_WORK REQUIRED_
The response should consist of the records that follow, printed exactly.

_DATA EXTRACT_

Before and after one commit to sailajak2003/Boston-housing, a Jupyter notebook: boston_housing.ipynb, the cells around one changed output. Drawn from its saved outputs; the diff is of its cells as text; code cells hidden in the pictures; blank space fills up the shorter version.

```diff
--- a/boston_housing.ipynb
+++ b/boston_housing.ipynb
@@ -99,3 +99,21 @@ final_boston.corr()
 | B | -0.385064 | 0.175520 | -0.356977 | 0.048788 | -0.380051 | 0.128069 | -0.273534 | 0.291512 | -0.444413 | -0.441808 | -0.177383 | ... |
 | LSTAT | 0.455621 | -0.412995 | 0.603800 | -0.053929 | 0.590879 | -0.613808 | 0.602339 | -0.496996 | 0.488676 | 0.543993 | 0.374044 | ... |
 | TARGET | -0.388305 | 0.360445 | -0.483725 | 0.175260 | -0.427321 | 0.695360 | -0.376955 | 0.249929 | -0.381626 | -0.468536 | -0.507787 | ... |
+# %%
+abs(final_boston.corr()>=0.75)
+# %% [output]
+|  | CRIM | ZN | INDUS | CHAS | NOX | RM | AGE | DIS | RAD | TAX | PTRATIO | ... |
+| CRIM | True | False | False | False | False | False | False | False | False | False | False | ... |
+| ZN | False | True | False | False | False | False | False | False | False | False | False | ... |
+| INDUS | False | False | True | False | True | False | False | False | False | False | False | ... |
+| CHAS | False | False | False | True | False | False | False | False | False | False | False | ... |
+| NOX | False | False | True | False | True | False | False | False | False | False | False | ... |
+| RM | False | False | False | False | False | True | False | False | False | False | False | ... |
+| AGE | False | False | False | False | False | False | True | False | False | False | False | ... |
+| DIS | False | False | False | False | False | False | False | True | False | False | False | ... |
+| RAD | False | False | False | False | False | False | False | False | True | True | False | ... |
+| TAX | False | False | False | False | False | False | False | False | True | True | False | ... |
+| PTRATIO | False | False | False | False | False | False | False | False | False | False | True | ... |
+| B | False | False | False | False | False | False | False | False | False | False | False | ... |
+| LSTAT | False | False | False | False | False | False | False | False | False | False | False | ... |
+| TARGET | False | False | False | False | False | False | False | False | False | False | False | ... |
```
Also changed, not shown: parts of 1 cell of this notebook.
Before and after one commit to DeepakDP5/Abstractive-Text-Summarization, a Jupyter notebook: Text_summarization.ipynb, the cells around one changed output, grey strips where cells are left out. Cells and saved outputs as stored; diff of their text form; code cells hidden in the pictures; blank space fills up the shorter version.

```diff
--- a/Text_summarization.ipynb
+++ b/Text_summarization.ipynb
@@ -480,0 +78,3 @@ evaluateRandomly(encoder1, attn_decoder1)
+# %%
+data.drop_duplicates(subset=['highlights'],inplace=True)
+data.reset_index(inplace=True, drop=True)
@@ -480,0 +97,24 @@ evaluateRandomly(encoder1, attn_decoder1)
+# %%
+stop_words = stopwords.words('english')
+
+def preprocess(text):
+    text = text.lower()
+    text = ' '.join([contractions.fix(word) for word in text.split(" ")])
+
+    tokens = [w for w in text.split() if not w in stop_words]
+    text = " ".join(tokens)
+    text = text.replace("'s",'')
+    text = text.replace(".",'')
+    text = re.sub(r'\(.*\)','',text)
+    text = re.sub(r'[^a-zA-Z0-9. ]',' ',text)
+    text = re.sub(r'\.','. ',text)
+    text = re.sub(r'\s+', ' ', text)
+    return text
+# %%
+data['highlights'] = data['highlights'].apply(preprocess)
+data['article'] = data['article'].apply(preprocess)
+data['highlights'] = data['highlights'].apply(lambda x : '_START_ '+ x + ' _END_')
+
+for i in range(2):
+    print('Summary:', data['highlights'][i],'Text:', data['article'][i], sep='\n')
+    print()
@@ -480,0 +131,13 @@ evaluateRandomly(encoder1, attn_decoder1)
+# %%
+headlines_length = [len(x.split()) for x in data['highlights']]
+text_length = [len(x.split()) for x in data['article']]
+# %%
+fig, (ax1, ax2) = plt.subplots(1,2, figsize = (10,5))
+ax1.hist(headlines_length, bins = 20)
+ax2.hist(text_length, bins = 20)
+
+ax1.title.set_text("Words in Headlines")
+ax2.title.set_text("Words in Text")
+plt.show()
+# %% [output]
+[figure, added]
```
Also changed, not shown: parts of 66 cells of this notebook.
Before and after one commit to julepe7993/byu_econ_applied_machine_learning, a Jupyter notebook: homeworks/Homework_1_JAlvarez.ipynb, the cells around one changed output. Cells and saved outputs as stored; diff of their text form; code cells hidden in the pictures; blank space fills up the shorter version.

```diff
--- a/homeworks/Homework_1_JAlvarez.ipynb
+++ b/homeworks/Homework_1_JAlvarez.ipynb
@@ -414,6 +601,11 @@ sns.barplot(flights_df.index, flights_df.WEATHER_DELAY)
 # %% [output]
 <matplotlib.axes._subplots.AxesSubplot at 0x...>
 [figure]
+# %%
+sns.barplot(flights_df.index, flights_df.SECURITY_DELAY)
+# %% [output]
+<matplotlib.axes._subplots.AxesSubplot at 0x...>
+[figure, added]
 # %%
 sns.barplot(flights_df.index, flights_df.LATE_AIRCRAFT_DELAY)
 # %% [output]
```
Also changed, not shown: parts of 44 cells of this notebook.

_EXPECTED ANSWER_
Before and after one commit to sailajak2003/Boston-housing, a Jupyter notebook: boston_housing.ipynb, the cells around one changed output. Drawn from its saved outputs; the diff is of its cells as text; code cells hidden in the pictures; blank space fills up the shorter version.

```diff
--- a/boston_housing.ipynb
+++ b/boston_housing.ipynb
@@ -99,3 +99,21 @@ final_boston.corr()
 | B | -0.385064 | 0.175520 | -0.356977 | 0.048788 | -0.380051 | 0.128069 | -0.273534 | 0.291512 | -0.444413 | -0.441808 | -0.177383 | ... |
 | LSTAT | 0.455621 | -0.412995 | 0.603800 | -0.053929 | 0.590879 | -0.613808 | 0.602339 | -0.496996 | 0.488676 | 0.543993 | 0.374044 | ... |
 | TARGET | -0.388305 | 0.360445 | -0.483725 | 0.175260 | -0.427321 | 0.695360 | -0.376955 | 0.249929 | -0.381626 | -0.468536 | -0.507787 | ... |
+# %%
+abs(final_boston.corr()>=0.75)
+# %% [output]
+|  | CRIM | ZN | INDUS | CHAS | NOX | RM | AGE | DIS | RAD | TAX | PTRATIO | ... |
+| CRIM | True | False | False | False | False | False | False | False | False | False | False | ... |
+| ZN | False | True | False | False | False | False | False | False | False | False | False | ... |
+| INDUS | False | False | True | False | True | False | False | False | False | False | False | ... |
+| CHAS | False | False | False | True | False | False | False | False | False | False | False | ... |
+| NOX | False | False | True | False | True | False | False | False | False | False | False | ... |
+| RM | False | False | False | False | False | True | False | False | False | False | False | ... |
+| AGE | False | False | False | False | False | False | True | False | False | False | False | ... |
+| DIS | False | False | False | False | False | False | False | True | False | False | False | ... |
+| RAD | False | False | False | False | False | False | False | False | True | True | False | ... |
+| TAX | False | False | False | False | False | False | False | False | True | True | False | ... |
+| PTRATIO | False | False | False | False | False | False | False | False | False | False | True | ... |
+| B | False | False | False | False | False | False | False | False | False | False | False | ... |
+| LSTAT | False | False | False | False | False | False | False | False | False | False | False | ... |
+| TARGET | False | False | False | False | False | False | False | False | False | False | False | ... |
```
Also changed, not shown: parts of 1 cell of this notebook.
Before and after one commit to DeepakDP5/Abstractive-Text-Summarization, a Jupyter notebook: Text_summarization.ipynb, the cells around one changed output, grey strips where cells are left out. Cells and saved outputs as stored; diff of their text form; code cells hidden in the pictures; blank space fills up the shorter version.

```diff
--- a/Text_summarization.ipynb
+++ b/Text_summarization.ipynb
@@ -480,0 +78,3 @@ evaluateRandomly(encoder1, attn_decoder1)
+# %%
+data.drop_duplicates(subset=['highlights'],inplace=True)
+data.reset_index(inplace=True, drop=True)
@@ -480,0 +97,24 @@ evaluateRandomly(encoder1, attn_decoder1)
+# %%
+stop_words = stopwords.words('english')
+
+def preprocess(text):
+    text = text.lower()
+    text = ' '.join([contractions.fix(word) for word in text.split(" ")])
+
+    tokens = [w for w in text.split() if not w in stop_words]
+    text = " ".join(tokens)
+    text = text.replace("'s",'')
+    text = text.replace(".",'')
+    text = re.sub(r'\(.*\)','',text)
+    text = re.sub(r'[^a-zA-Z0-9. ]',' ',text)
+    text = re.sub(r'\.','. ',text)
+    text = re.sub(r'\s+', ' ', text)
+    return text
+# %%
+data['highlights'] = data['highlights'].apply(preprocess)
+data['article'] = data['article'].apply(preprocess)
+data['highlights'] = data['highlights'].apply(lambda x : '_START_ '+ x + ' _END_')
+
+for i in range(2):
+    print('Summary:', data['highlights'][i],'Text:', data['article'][i], sep='\n')
+    print()
@@ -480,0 +131,13 @@ evaluateRandomly(encoder1, attn_decoder1)
+# %%
+headlines_length = [len(x.split()) for x in data['highlights']]
+text_length = [len(x.split()) for x in data['article']]
+# %%
+fig, (ax1, ax2) = plt.subplots(1,2, figsize = (10,5))
+ax1.hist(headlines_length, bins = 20)
+ax2.hist(text_length, bins = 20)
+
+ax1.title.set_text("Words in Headlines")
+ax2.title.set_text("Words in Text")
+plt.show()
+# %% [output]
+[figure, added]
```
Also changed, not shown: parts of 66 cells of this notebook.
Before and after one commit to julepe7993/byu_econ_applied_machine_learning, a Jupyter notebook: homeworks/Homework_1_JAlvarez.ipynb, the cells around one changed output. Cells and saved outputs as stored; diff of their text form; code cells hidden in the pictures; blank space fills up the shorter version.

```diff
--- a/homeworks/Homework_1_JAlvarez.ipynb
+++ b/homeworks/Homework_1_JAlvarez.ipynb
@@ -414,6 +601,11 @@ sns.barplot(flights_df.index, flights_df.WEATHER_DELAY)
 # %% [output]
 <matplotlib.axes._subplots.AxesSubplot at 0x...>
 [figure]
+# %%
+sns.barplot(flights_df.index, flights_df.SECURITY_DELAY)
+# %% [output]
+<matplotlib.axes._subplots.AxesSubplot at 0x...>
+[figure, added]
 # %%
 sns.barplot(flights_df.index, flights_df.LATE_AIRCRAFT_DELAY)
 # %% [output]
```
Also changed, not shown: parts of 44 cells of this notebook.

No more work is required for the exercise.